» Dataset entries:
+-------+

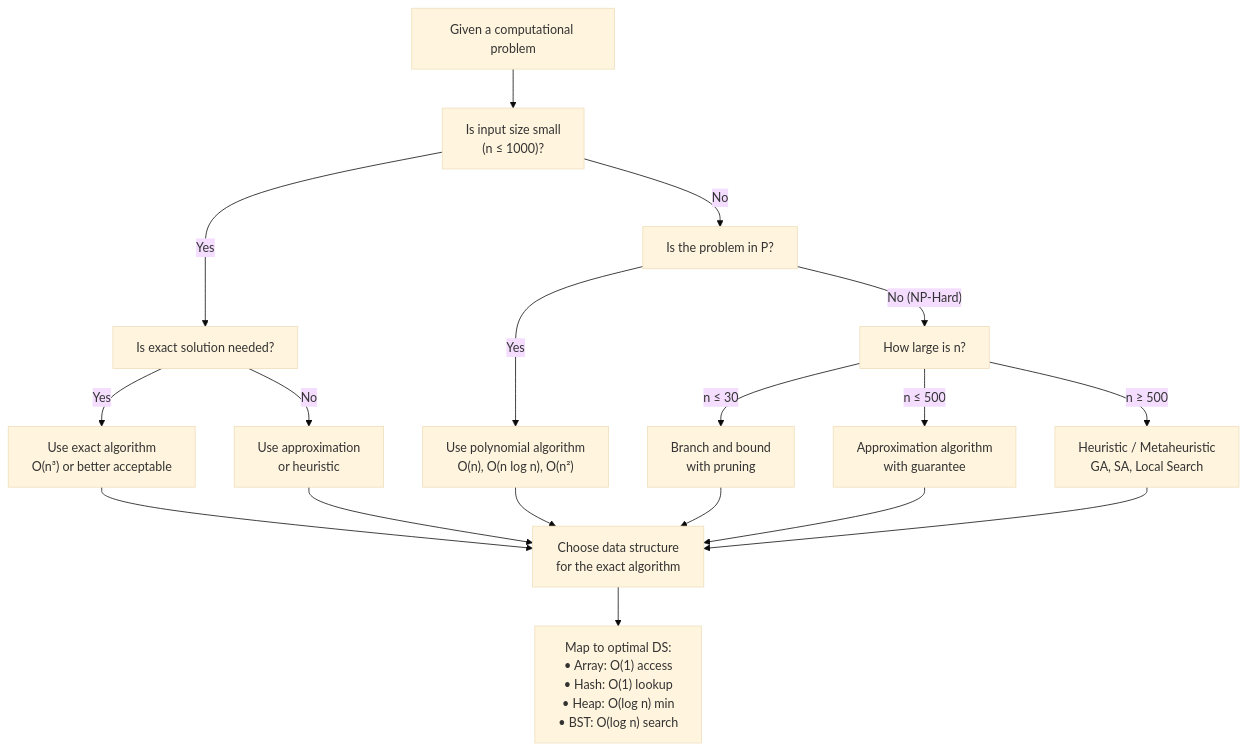
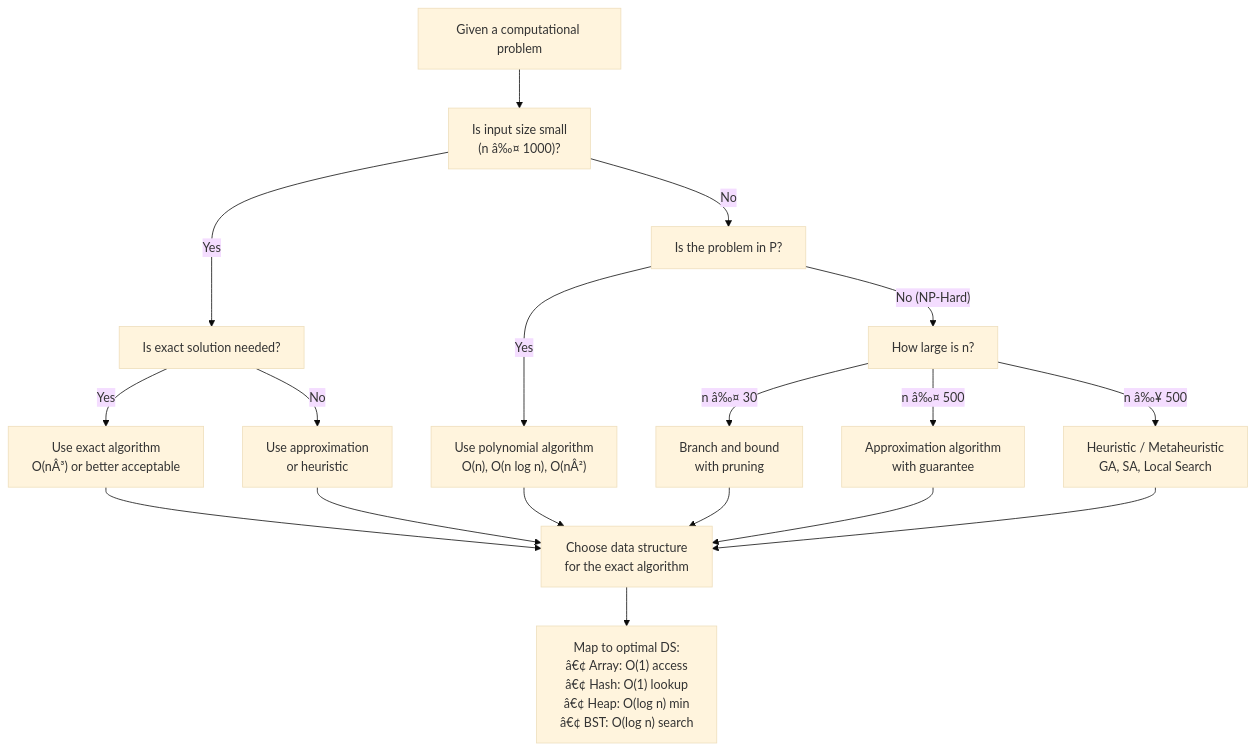
The second of 2 diagrams in docs/courses/data-structures/01-complexity.md (Raushan666java/ai-engineering-journey), drawn with Mermaid (base theme) before and after one commit. The commit also changed other lines of this file and 735 other files, not shown here.

````diff
--- a/docs/courses/data-structures/01-complexity.md
+++ b/docs/courses/data-structures/01-complexity.md
@@ -1386,25 +1386,25 @@
 ```mermaid
 flowchart TD
-    Start["Given a computational problem"] --> Q1["Is input size small<br/>(n ≤ 1000)?"]
+    Start["Given a computational problem"] --> Q1["Is input size small<br/>(n â‰¤ 1000)?"]
     Q1 -->|Yes| Q2["Is exact solution needed?"]
     Q1 -->|No| Q3["Is the problem in P?"]
     
-    Q2 -->|"Yes"| Exact["Use exact algorithm<br/>O(n³) or better acceptable"]
+    Q2 -->|"Yes"| Exact["Use exact algorithm<br/>O(nÂ³) or better acceptable"]
     Q2 -->|"No"| Approx["Use approximation<br/>or heuristic"]
     
-    Q3 -->|"Yes"| Poly["Use polynomial algorithm<br/>O(n), O(n log n), O(n²)"]
+    Q3 -->|"Yes"| Poly["Use polynomial algorithm<br/>O(n), O(n log n), O(nÂ²)"]
     Q3 -->|"No (NP-Hard)"| Q4["How large is n?"]
     
-    Q4 -->|"n ≤ 30"| Branch["Branch and bound<br/>with pruning"]
-    Q4 -->|"n ≤ 500"| Approx2["Approximation algorithm<br/>with guarantee"]
-    Q4 -->|"n ≥ 500"| Heuristic["Heuristic / Metaheuristic<br/>GA, SA, Local Search"]
+    Q4 -->|"n â‰¤ 30"| Branch["Branch and bound<br/>with pruning"]
+    Q4 -->|"n â‰¤ 500"| Approx2["Approximation algorithm<br/>with guarantee"]
+    Q4 -->|"n â‰¥ 500"| Heuristic["Heuristic / Metaheuristic<br/>GA, SA, Local Search"]
     
     Exact --> Choose["Choose data structure<br/>for the exact algorithm"]
     Poly --> Choose
     Approx --> Choose
     Branch --> Choose
     Approx2 --> Choose
     Heuristic --> Choose
     
-    Choose --> DS["Map to optimal DS:<br/>• Array: O(1) access<br/>• Hash: O(1) lookup<br/>• Heap: O(log n) min<br/>• BST: O(log n) search"]
+    Choose --> DS["Map to optimal DS:<br/>â€¢ Array: O(1) access<br/>â€¢ Hash: O(1) lookup<br/>â€¢ Heap: O(log n) min<br/>â€¢ BST: O(log n) search"]
 ```
````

+-------+

» What is needed: Each entry is to be written out again word for word, and any pictures are to be omitted.

» Output:
The second of 2 diagrams in docs/courses/data-structures/01-complexity.md (Raushan666java/ai-engineering-journey), drawn with Mermaid (base theme) before and after one commit. The commit also changed other lines of this file and 735 other files, not shown here.

````diff
--- a/docs/courses/data-structures/01-complexity.md
+++ b/docs/courses/data-structures/01-complexity.md
@@ -1386,25 +1386,25 @@
 ```mermaid
 flowchart TD
-    Start["Given a computational problem"] --> Q1["Is input size small<br/>(n ≤ 1000)?"]
+    Start["Given a computational problem"] --> Q1["Is input size small<br/>(n â‰¤ 1000)?"]
     Q1 -->|Yes| Q2["Is exact solution needed?"]
     Q1 -->|No| Q3["Is the problem in P?"]
     
-    Q2 -->|"Yes"| Exact["Use exact algorithm<br/>O(n³) or better acceptable"]
+    Q2 -->|"Yes"| Exact["Use exact algorithm<br/>O(nÂ³) or better acceptable"]
     Q2 -->|"No"| Approx["Use approximation<br/>or heuristic"]
     
-    Q3 -->|"Yes"| Poly["Use polynomial algorithm<br/>O(n), O(n log n), O(n²)"]
+    Q3 -->|"Yes"| Poly["Use polynomial algorithm<br/>O(n), O(n log n), O(nÂ²)"]
     Q3 -->|"No (NP-Hard)"| Q4["How large is n?"]
     
-    Q4 -->|"n ≤ 30"| Branch["Branch and bound<br/>with pruning"]
-    Q4 -->|"n ≤ 500"| Approx2["Approximation algorithm<br/>with guarantee"]
-    Q4 -->|"n ≥ 500"| Heuristic["Heuristic / Metaheuristic<br/>GA, SA, Local Search"]
+    Q4 -->|"n â‰¤ 30"| Branch["Branch and bound<br/>with pruning"]
+    Q4 -->|"n â‰¤ 500"| Approx2["Approximation algorithm<br/>with guarantee"]
+    Q4 -->|"n â‰¥ 500"| Heuristic["Heuristic / Metaheuristic<br/>GA, SA, Local Search"]
     
     Exact --> Choose["Choose data structure<br/>for the exact algorithm"]
     Poly --> Choose
     Approx --> Choose
     Branch --> Choose
     Approx2 --> Choose
     Heuristic --> Choose
     
-    Choose --> DS["Map to optimal DS:<br/>• Array: O(1) access<br/>• Hash: O(1) lookup<br/>• Heap: O(log n) min<br/>• BST: O(log n) search"]
+    Choose --> DS["Map to optimal DS:<br/>â€¢ Array: O(1) access<br/>â€¢ Hash: O(1) lookup<br/>â€¢ Heap: O(log n) min<br/>â€¢ BST: O(log n) search"]
 ```
````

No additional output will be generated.